Your instructions: Word for word, reproduce the records, keeping none of the pictures.

Data records START

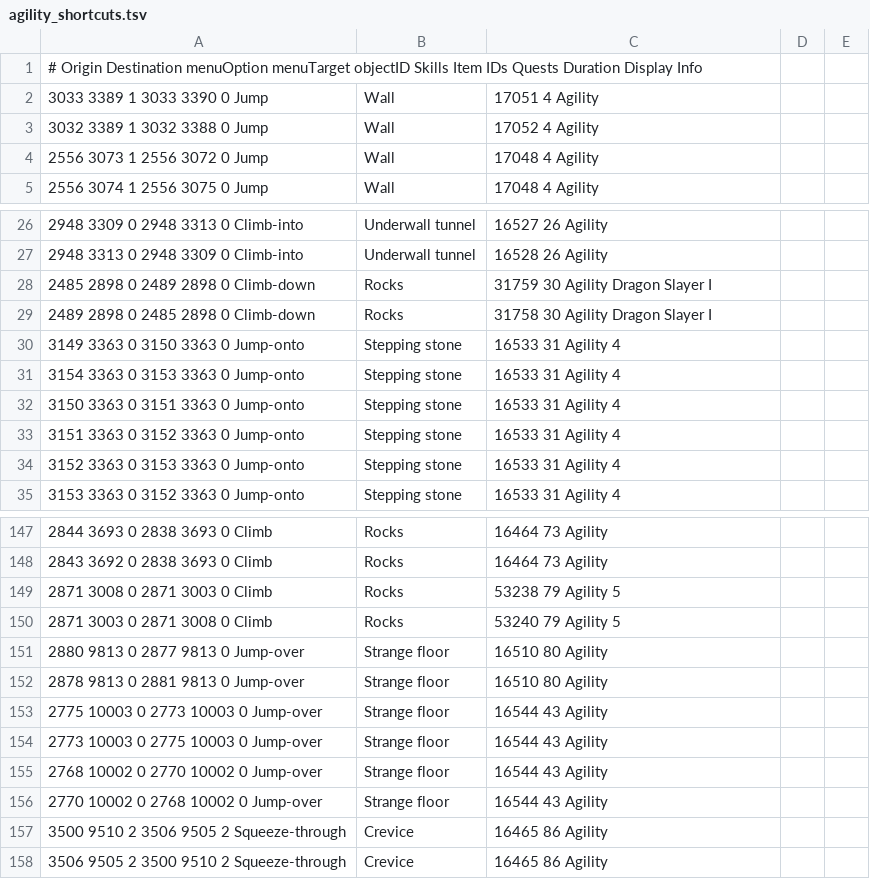
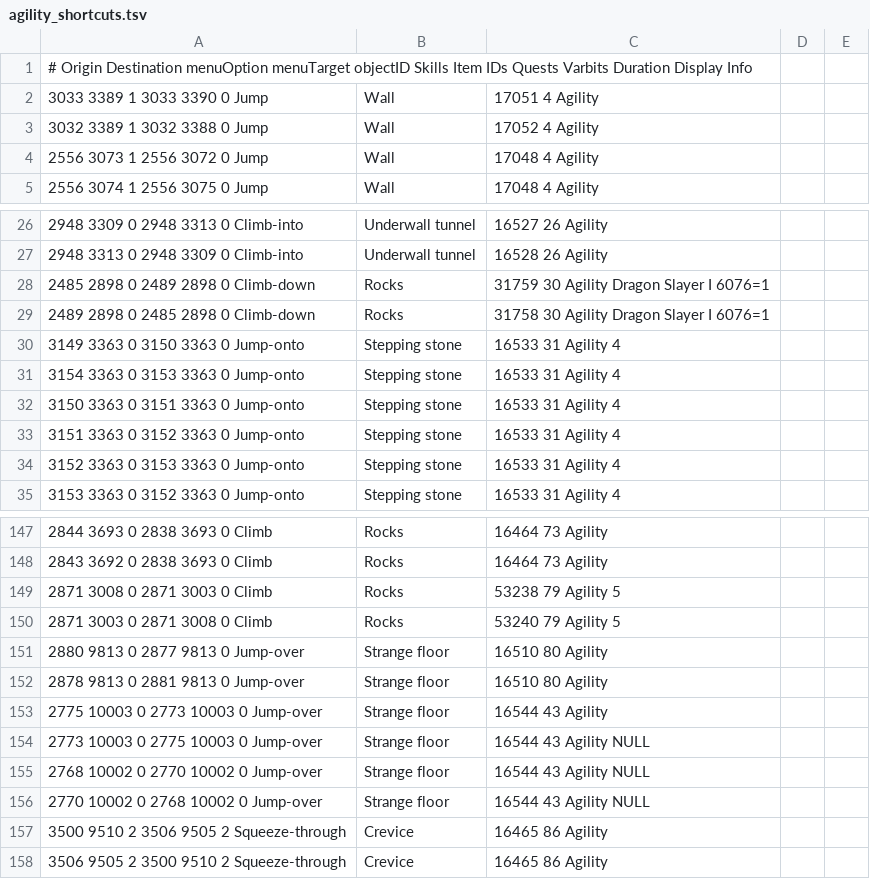
Before and after one commit to NewGenEng/Microbot, a TSV file: runelite-client/src/main/resources/net/runelite/client/plugins/microbot/shortestpath/agility_shortcuts.tsv, drawn as a sheet; only a part is shown, gaps mark what is left out; the diff names each change by its address in the sheet, - before the commit and + after, or states it on an @@ line.

Commit message:
fix (rs2walker): add object exception for wilderness agility course enterance/exit fix (rs2walker): add action for royal seed pod fix (shortestpath): add restrictions & requirements for corsair cove resource area near Dragon Slayer 1 area

```diff
--- a/runelite-client/src/main/resources/net/runelite/client/plugins/microbot/shortestpath/agility_shortcuts.tsv
+++ b/runelite-client/src/main/resources/net/runelite/client/plugins/microbot/shortestpath/agility_shortcuts.tsv
-A1: …IDs Quests Duration Display…
+A1: …IDs Quests Varbits Duration Display…
-C28: 31759 30 Agility Dragon Slayer I
+C28: 31759 30 Agility Dragon Slayer I 6076=1
-C29: 31758 30 Agility Dragon Slayer I
+C29: 31758 30 Agility Dragon Slayer I 6076=1
-C154:C156: 16544 43 Agility
+C154:C156: 16544 43 Agility NULL
```
Also changed, not shown: runelite-client/src/main/resources/net/runelite/client/plugins/microbot/shortestpath/restrictions.tsv, 1 other file.
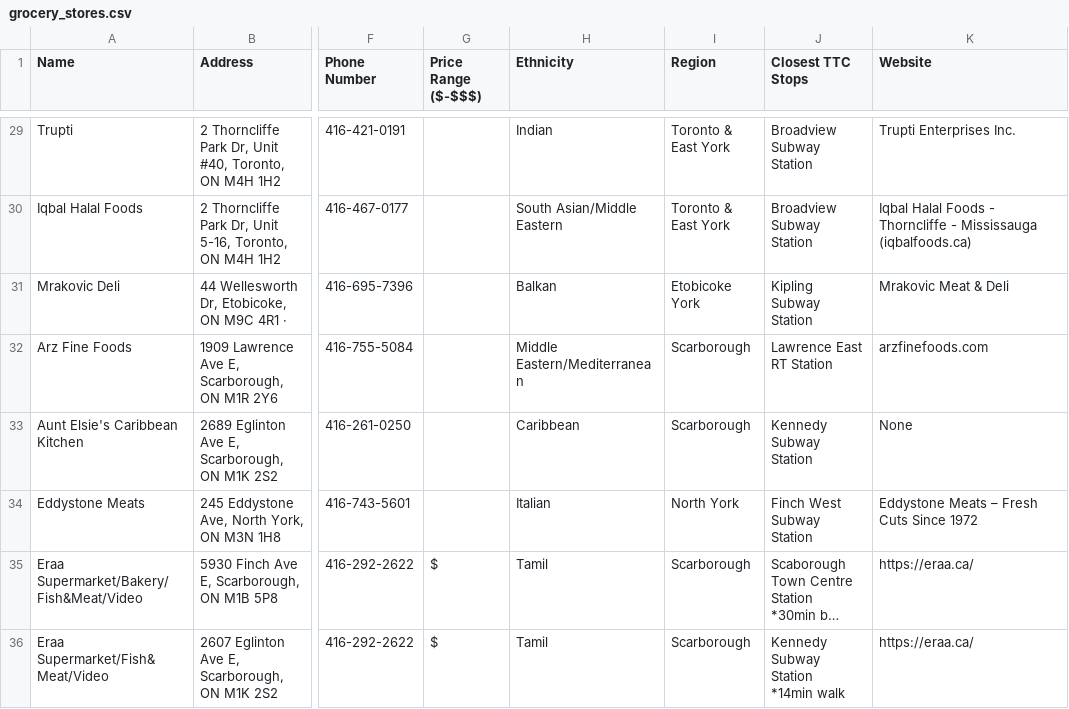
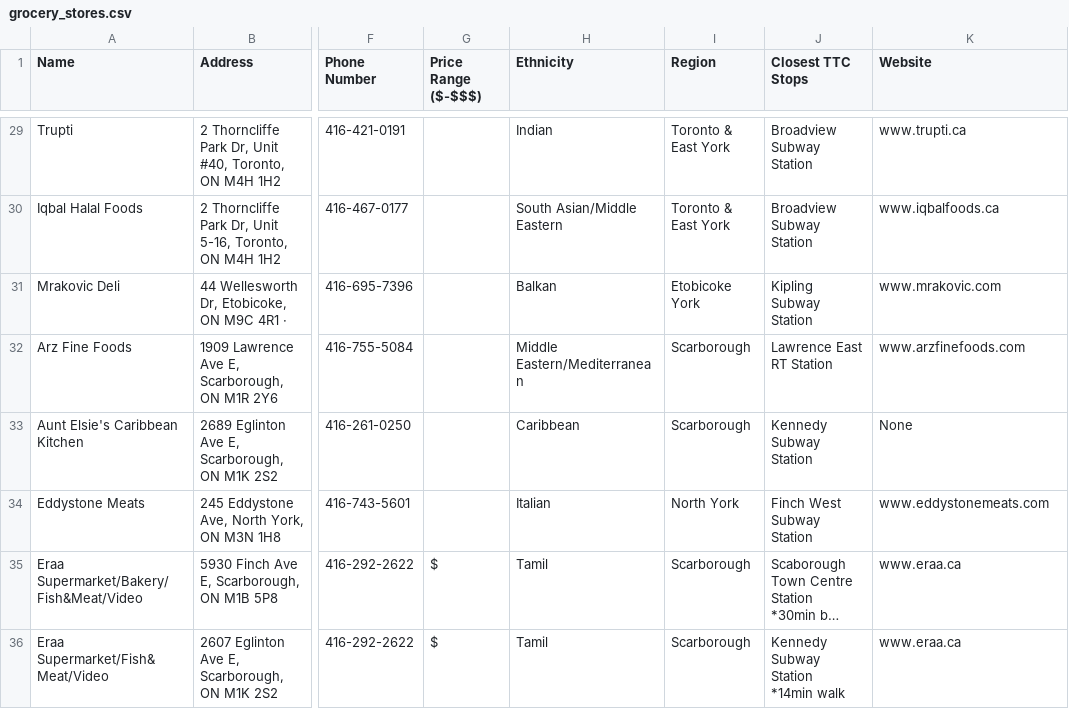
Before and after one commit to mangoes-git/feedyourheart, a CSV file: data/csv/grocery_stores.csv, drawn as a sheet; only a part is shown, gaps mark what is left out; long unchanged cells end in …; the diff covers the shown part only; the diff names each change by its address in the sheet, - before the commit and + after, or states it on an @@ line.

```diff
--- a/data/csv/grocery_stores.csv
+++ b/data/csv/grocery_stores.csv
-K29 (Website): Trupti Enterprises Inc.
+K29 (Website): www.trupti.ca
-K30 (Website): Iqbal Halal Foods - Thorncliffe - Mississauga (iqbalfoods.ca)
+K30 (Website): www.iqbalfoods.ca
-K31 (Website): Mrakovic Meat & Deli
+K31 (Website): www.mrakovic.com
-K32 (Website): arzfinefoods.com
+K32 (Website): www.arzfinefoods.com
-K34 (Website): Eddystone Meats – Fresh Cuts Since 1972
+K34 (Website): www.eddystonemeats.com
-K35:K36 (Website): https://eraa.ca/
+K35:K36 (Website): www.eraa.ca
```
Also changed, not shown: 19 edited cells elsewhere in this file, data/csv/food_initiatives.csv, data/csv/food_pantry.csv, 3 other files.
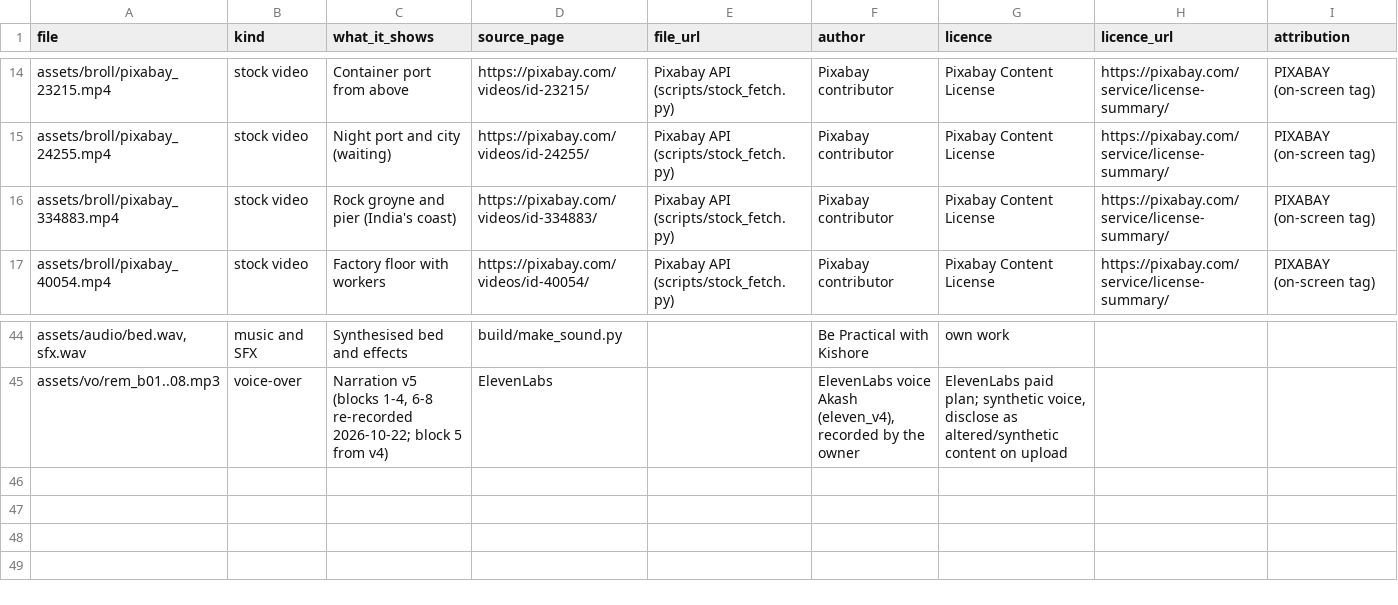
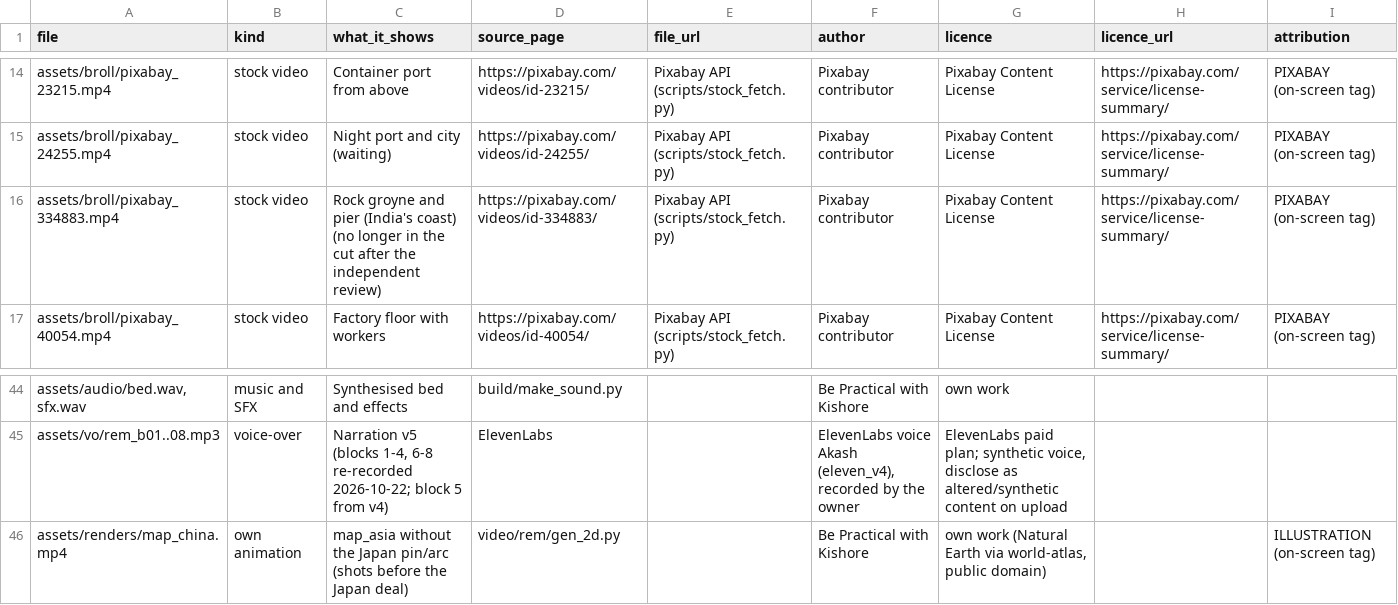
Before and after one commit to mkmk749278/Creator, a CSV file: projects/rare-earth-magnets/media_manifest.csv, drawn as a sheet; only a part is shown, gaps mark what is left out; the diff names each change by its address in the sheet, - before the commit and + after, or states it on an @@ line.

```diff
--- a/projects/rare-earth-magnets/media_manifest.csv
+++ b/projects/rare-earth-magnets/media_manifest.csv
-C16 (what_it_shows): …(India's coast)
+C16 (what_it_shows): …(India's coast) (no longer in the cut after the independent review)
+row 46: assets/renders/map_china.mp4 | own animation | map_asia without the Japan pin/arc (shots before the Japan deal) | video/rem/gen_2d.py |  | Be Practical with Kishore | own work (Natural Earth via world-atlas, public domain) |  | ILLUSTRATION (on-screen tag)
```
Also changed, not shown: 5 other files.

Data records END

Result for this exercise:
Before and after one commit to NewGenEng/Microbot, a TSV file: runelite-client/src/main/resources/net/runelite/client/plugins/microbot/shortestpath/agility_shortcuts.tsv, drawn as a sheet; only a part is shown, gaps mark what is left out; the diff names each change by its address in the sheet, - before the commit and + after, or states it on an @@ line.

Commit message:
fix (rs2walker): add object exception for wilderness agility course enterance/exit fix (rs2walker): add action for royal seed pod fix (shortestpath): add restrictions & requirements for corsair cove resource area near Dragon Slayer 1 area

```diff
--- a/runelite-client/src/main/resources/net/runelite/client/plugins/microbot/shortestpath/agility_shortcuts.tsv
+++ b/runelite-client/src/main/resources/net/runelite/client/plugins/microbot/shortestpath/agility_shortcuts.tsv
-A1: …IDs Quests Duration Display…
+A1: …IDs Quests Varbits Duration Display…
-C28: 31759 30 Agility Dragon Slayer I
+C28: 31759 30 Agility Dragon Slayer I 6076=1
-C29: 31758 30 Agility Dragon Slayer I
+C29: 31758 30 Agility Dragon Slayer I 6076=1
-C154:C156: 16544 43 Agility
+C154:C156: 16544 43 Agility NULL
```
Also changed, not shown: runelite-client/src/main/resources/net/runelite/client/plugins/microbot/shortestpath/restrictions.tsv, 1 other file.
Before and after one commit to mangoes-git/feedyourheart, a CSV file: data/csv/grocery_stores.csv, drawn as a sheet; only a part is shown, gaps mark what is left out; long unchanged cells end in …; the diff covers the shown part only; the diff names each change by its address in the sheet, - before the commit and + after, or states it on an @@ line.

```diff
--- a/data/csv/grocery_stores.csv
+++ b/data/csv/grocery_stores.csv
-K29 (Website): Trupti Enterprises Inc.
+K29 (Website): www.trupti.ca
-K30 (Website): Iqbal Halal Foods - Thorncliffe - Mississauga (iqbalfoods.ca)
+K30 (Website): www.iqbalfoods.ca
-K31 (Website): Mrakovic Meat & Deli
+K31 (Website): www.mrakovic.com
-K32 (Website): arzfinefoods.com
+K32 (Website): www.arzfinefoods.com
-K34 (Website): Eddystone Meats – Fresh Cuts Since 1972
+K34 (Website): www.eddystonemeats.com
-K35:K36 (Website): https://eraa.ca/
+K35:K36 (Website): www.eraa.ca
```
Also changed, not shown: 19 edited cells elsewhere in this file, data/csv/food_initiatives.csv, data/csv/food_pantry.csv, 3 other files.
Before and after one commit to mkmk749278/Creator, a CSV file: projects/rare-earth-magnets/media_manifest.csv, drawn as a sheet; only a part is shown, gaps mark what is left out; the diff names each change by its address in the sheet, - before the commit and + after, or states it on an @@ line.

```diff
--- a/projects/rare-earth-magnets/media_manifest.csv
+++ b/projects/rare-earth-magnets/media_manifest.csv
-C16 (what_it_shows): …(India's coast)
+C16 (what_it_shows): …(India's coast) (no longer in the cut after the independent review)
+row 46: assets/renders/map_china.mp4 | own animation | map_asia without the Japan pin/arc (shots before the Japan deal) | video/rem/gen_2d.py |  | Be Practical with Kishore | own work (Natural Earth via world-atlas, public domain) |  | ILLUSTRATION (on-screen tag)
```
Also changed, not shown: 5 other files.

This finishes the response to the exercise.